Film Review Daily

 
James Cameron-Wilson looks back at the year of 2019

 

  

As I stated last year, 2018 was an astonishing time for the box-office, with admissions at their highest level since 1971. In 2019, the box-office – in the UK – dropped just 1.9 per cent from the previous year, but takings for January in 2020 are already up from those of 2019. All of which to say, the cinema is alive and well and flourishing at new, record-breaking levels. And, globally, box-office receipts reached an all-time high of $42.5 billion.

 

In the US, the six highest-grossing films of 2019 were all from Disney. And at eighth place was Disney’s Aladdin, leaving room in the top ten for only three titles from other studios. As it happens, Warner Bros. snared ninth and tenth place with Joker and It Chapter Two, respectively, while Sony Pictures scooped up the one remaining position (No. 7) with Spider-Man: Far from Home. Other companies, like Universal, Lionsgate, STX Entertainment, Twentieth Century Fox and Paramount could just stare up at the top with emerald-eyed envy.

 

But in the corridors of Tinseltown, the conversation was less about Disney than Netflix. While Disney was reaping unheard of swathes of cash at the tills, Netflix was buying up the town. The latter had invested $15m in an intimate black-and-white Mexican film called Roma and then spent an additional $40m-$60m on its Oscar campaign. In the event, Roma clocked up ten Oscar nominations and won three, for best foreign-language film, best director (Alfonso Cuarón) and best cinematography (again, for Alfonso Cuarón). It was the first time that a director had won the gong for a film in a foreign language, although Cuarón had already won an Academy Award for helming Gravity, while his compatriots Guillermo del Toro and Alejandro Gonzalez Inarritu had skewered another three between them – in the space of a decade.

 

Yet in spite of this directorial stranglehold from the Mexican auteurs, the overall recognition of diversity by the American Academy of Motion Picture Arts and Sciences was shameful. Ignoring fierce censure from all corners, in 2020 the Academy only nominated one non-white performer in the acting category, namely the London-born Cynthia Erivo for her role as the abolitionist and political activist Harriet Tubman. Similarly dispiriting, the Oscars’ record for nominating just one female director in the last ten years – Greta Gerwig, for Lady Bird – went unchallenged. Optimists hoped that the Academy might have acknowledged Gerwig again (for Little Women), or Lulu Wang (for The Farewell), or Lorene Scafaria (for Hustlers), or Marielle Heller (for A Beautiful Day in the Neighborhood)… But it was not to be. Once again, old stalwarts like Scorsese and Tarantino were honoured for doing the same old thing.

 

As for my own favourites, below, I make no apologies for including titles that succeeded on grounds of pure entertainment, including Disney’s very own remake of its very own The Lion King. Unbeknownst to many critics, audiences often seek out a film purely for its enjoyment value. And that’s a trick that requires the skill of a consummate magician, of which Danny Boyle is a past master (cf. Yesterday).

 

 

1. Capernaum

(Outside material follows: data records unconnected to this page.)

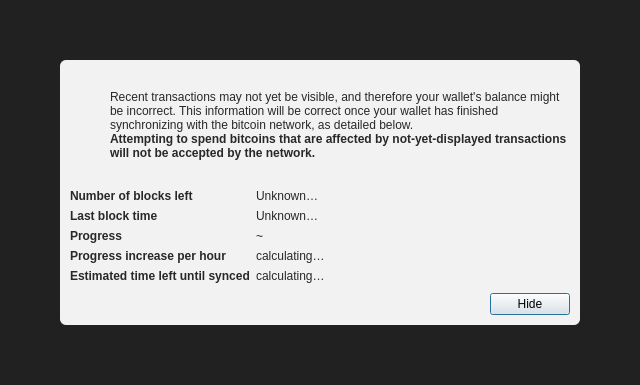
The window that src/qt/forms/modaloverlay.ui (AlexSerbinovSecond/krepto) describes before a commit, drawn with Qt 5.
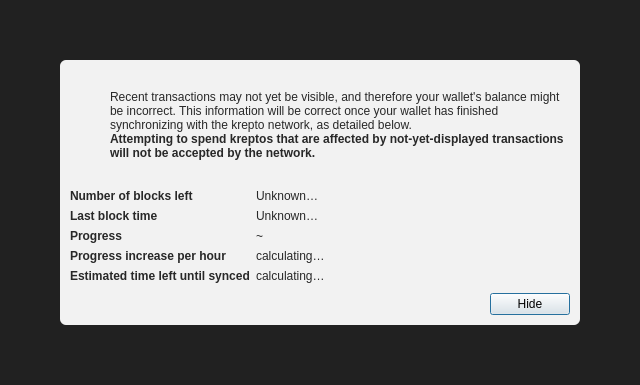
The same window after the commit. Icons and pictures are not drawn.

The edit to the form file:
```diff
--- a/src/qt/forms/modaloverlay.ui
+++ b/src/qt/forms/modaloverlay.ui
@@ -130,7 +130,7 @@
              <item>
               <widget class="QLabel" name="infoText">
                <property name="text">
-                <string>Recent transactions may not yet be visible, and therefore your wallet's balance might be incorrect. This information will be correct once your wallet has finished synchronizing with the bitcoin network, as detailed below.</string>
+                <string>Recent transactions may not yet be visible, and therefore your wallet's balance might be incorrect. This information will be correct once your wallet has finished synchronizing with the krepto network, as detailed below.</string>
                </property>
                <property name="textFormat">
                 <enum>Qt::RichText</enum>
@@ -149,7 +149,7 @@
                 </font>
                </property>
                <property name="text">
-                <string>Attempting to spend bitcoins that are affected by not-yet-displayed transactions will not be accepted by the network.</string>
+                <string>Attempting to spend kreptos that are affected by not-yet-displayed transactions will not be accepted by the network.</string>
                </property>
                <property name="textFormat">
                 <enum>Qt::RichText</enum>
```
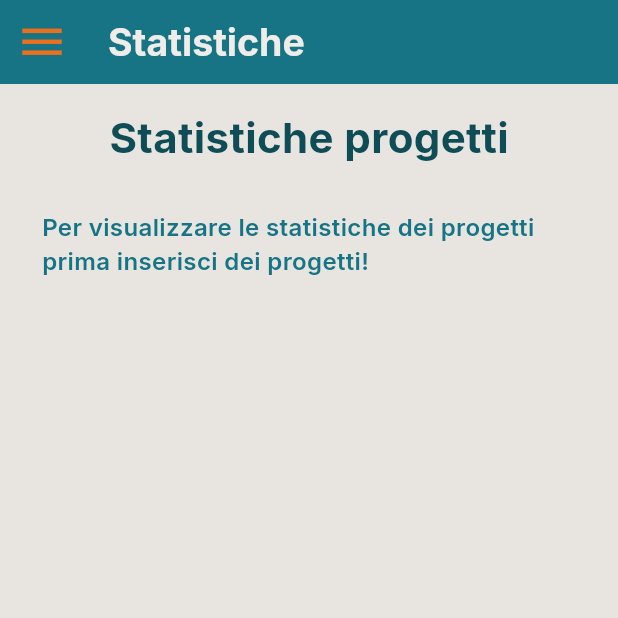
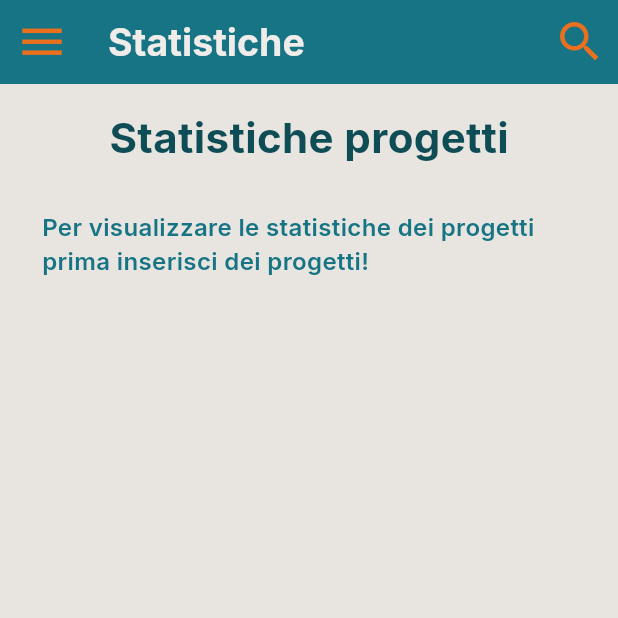
Before and after one commit to apiantonio/OneTask, a Flutter app: the Statistiche screen opened directly, on a phone screen of 412 x 824 dp, the top half of it. Run offline on Flutter 3.47's test engine with Material 3 defaults, Android fonts, the phone set to English and light mode, and no system bars; our stand-ins replace fl_chart, google_fonts, shared_preferences, sqflite; accounts and stored records are empty.

```diff
--- a/lib/main.dart
+++ b/lib/main.dart
@@ -1,4 +1,5 @@
 //import 'package:OneTask/services/database_helper.dart';
+import 'package:OneTask/services/database_helper.dart';
 import 'package:OneTask/widgets/floating_buttons_dashboard.dart';
 import 'package:flutter/material.dart';
 import 'package:shared_preferences/shared_preferences.dart';
@@ -9,10 +10,10 @@ import 'screens/dashboard_view.dart';
 void main() async {
   WidgetsFlutterBinding.ensureInitialized();
   final prefs = await SharedPreferences.getInstance();
+  //await DatabaseHelper.instance.populateDatabase();
   // Imposta il valore predefinito 'Home' come sezione selezionata del Drawer ad ogni avvio dell'app
   await prefs.setString('selectedTileDrawer', 'Home');
   runApp(const OTDashboard());
-  //DatabaseHelper.instance.populateDatabase();
 }
 
 class OTDashboard extends StatelessWidget {
--- a/lib/screens/statistiche.dart
+++ b/lib/screens/statistiche.dart
@@ -29,7 +29,7 @@ class StatisticheState extends State<Statistiche> {
   @override
   Widget build(BuildContext context) {
     return Scaffold(
-      appBar: const OTAppBar(title: 'Statistiche', withSearchbar: false, sourcePage: 'Statistiche'),
+      appBar: const OTAppBar(title: 'Statistiche', sourcePage: 'Statistiche'),
       drawer: const OTDrawer(),
       backgroundColor: const Color(0XFFE8E5E0),
       body: SingleChildScrollView(
--- a/lib/widgets/project_item.dart
+++ b/lib/widgets/project_item.dart
@@ -4,8 +4,8 @@ import 'package:google_fonts/google_fonts.dart';
 
 class ProjectItem extends StatelessWidget {
   final Progetto project;
-  final Function(Progetto) viewSingleProject;
-  final Function(Progetto) updateProject;
+  final void Function(Progetto) viewSingleProject;
+  final void Function(Progetto) updateProject;
   const ProjectItem({super.key, required this.project, required this.viewSingleProject, required this.updateProject});
 
   @override
```
Also changed, not shown: lib/screens/new_project.dart (+5 -6 lines).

2. The Cave

3. The Lion King

4. Yesterday

5. Sorry We Missed You

6. The Farewell 

7. Le Mans ‘66

8. Late Night

9. The Favourite

10. Green Book